V9938 Video Data Processor
Officially called the MSX-Video Data Processor V9938, this video chip is one of the main advantages of the Geneve 9640. The name already suggests that this VDP is typically used in MSX computer systems.
Mouse and Lightpen support
I wrote a couple of benchmark programs that run in native mode and use the clock chip for measuring the command execution times. The commands are repeated many thousand times so that in the end, an execution time in the range of several seconds up to minutes is measured; dividing by the iteration count and considering setup times, we get a good estimation of the single execution time.
This information is particularly important when using the VDP commands in time-critical situations, for instance, in games.
The times for the line operation vary, depending on the angle. Horizontal and vertical lines are fastest, while 45° diagonal lines are slowest. (This is a bit surprising, since on a raster screen, a line always consists of max(dx,dy) pixels.)
Tests showed that painting a rectangle is faster when there are fewer lines: 30 pixels wide, 60 pixels high is slower than 60 wide and 30 high (about 166 µs).
Graphics 7 mode
|Command||Description||Specifics||Setup [µs]||µs per pixel||Pixels per sec|
|HMMC||Write bytes into rectangle||Fast||133||39||25640|
|LMMC||Write bytes into rectangle||Logical||133||39||25640|
|HMMV||Fill rectangle with one color||Fast||37||2.9||344828|
|LMMV||Fill rectangle with one color||Logical||37||6.1||163934|
|HMMM||Copy rectangle content||Fast||100||5.875||170213|
|YMMM||Copy rectangle content, Y only||Very fast||100||5.125||195122|
|LMMM||Copy rectangle content||Logical||100||8.375||119403|
The setup time is a fixed time, independent of the amount of modified pixels on the screen. Maybe it is caused by internal calculations of the VDP, or by some trailing delay. You have to add some more time for your program to set the video registers; this is typically another 100 µs.
Graphics 6 mode
The high-speed operations like HMMV perform at double speed. The reason is that two pixels are processed in a single command invocation. Logical operations only operate on single pixels and thus run at the same speed as in graphics 7.
The following calculations all refer to graphics 7 mode, and we leave away all setup times. Thus, the required times are lower bounds; it will take longer to perform the action.
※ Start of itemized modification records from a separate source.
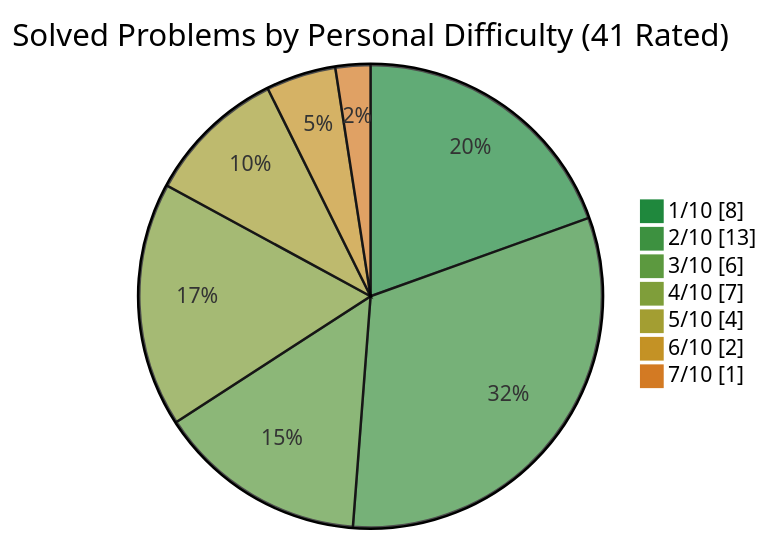
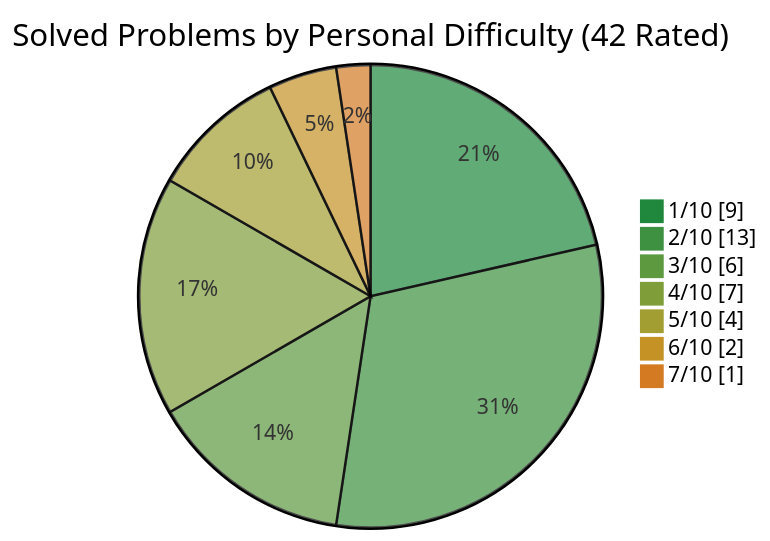
The third of 4 diagrams in README.md (simonesiega/leetcode-solutions), drawn with Mermaid before and after one commit. The commit also changed other lines of this file and 4 other files, not shown here.

````diff
--- a/README.md
+++ b/README.md
@@ -106,12 +106,12 @@
 ```mermaid
 %%{init: {"themeVariables":{"pie1":"#1f883d","pie2":"#3d9140","pie3":"#5c993f","pie4":"#7f9e3a","pie5":"#a39e32","pie6":"#c49225","pie7":"#d37a23"},"themeCSS":".pieCircle:nth-of-type(1){fill:#1f883d!important}.legend:nth-of-type(2) rect{fill:#1f883d!important;stroke:#1f883d!important}.pieCircle:nth-of-type(2){fill:#3d9140!important}.legend:nth-of-type(3) rect{fill:#3d9140!important;stroke:#3d9140!important}.pieCircle:nth-of-type(3){fill:#5c993f!important}.legend:nth-of-type(4) rect{fill:#5c993f!important;stroke:#5c993f!important}.pieCircle:nth-of-type(4){fill:#7f9e3a!important}.legend:nth-of-type(5) rect{fill:#7f9e3a!important;stroke:#7f9e3a!important}.pieCircle:nth-of-type(5){fill:#a39e32!important}.legend:nth-of-type(6) rect{fill:#a39e32!important;stroke:#a39e32!important}.pieCircle:nth-of-type(6){fill:#c49225!important}.legend:nth-of-type(7) rect{fill:#c49225!important;stroke:#c49225!important}.pieCircle:nth-of-type(7){fill:#d37a23!important}.legend:nth-of-type(8) rect{fill:#d37a23!important;stroke:#d37a23!important}"}}%%
 pie showData
-    title Solved Problems by Personal Difficulty (41 Rated)
-    "1/10" : 8
+    title Solved Problems by Personal Difficulty (42 Rated)
+    "1/10" : 9
     "2/10" : 13
     "3/10" : 6
     "4/10" : 7
     "5/10" : 4
     "6/10" : 2
     "7/10" : 1
 ```
````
Also, we assume 192 lines; the V9938 is able to expand this to 212 lines.
- We'd like to paint the whole screen: There are 192 rows and 256 columns, which means 49152 pixels. Using the HMMV command, we see that this takes t = 2.9 µs * 49152 = 142541 µs = 0.14 secs. Doing that repeatedly, we will achieve less than 8 frames per second.
- Instead of filling a rectangle, we can draw lines in subsequent rows. If we want to fill the screen, we have 192 lines with a length of 256 pixels. Each line takes about 1587 µs, hence, it takes 0.3 secs to fill the screen. (Exactly 0.343 secs, as a sample program proved.)
- Suppose we want to shift the upper half of the screen down by one row. The upper half takes up 24576 pixels; moving the contents with the fastest YMMM command takes 125952 µs = 0.126 secs, again, just 8 frames per second.
- We'd like to print a text on the graphics screen. Each character consists of 8x8 = 64 pixels. Using the HMMC command, printing a single character takes about 2500 µs, so we get 400 characters/second. Since 768 characters fit on the screen, it takes almost 2 seconds to fill the screen with characters.
- Alternatively, we could store the glyphs of the characters in a non-visible screen area, again, as 8x8 pixels rectangles and then just copy the glyph to the desired screen position. This can be done with the HMMM command. One character takes 376 µs, this means 2660 characters per second.
If we think about serious game programming, 8 frames per second is pretty disappointing. The line command is certainly useful, and also painting into the rectangles, but mass transfer should be avoided.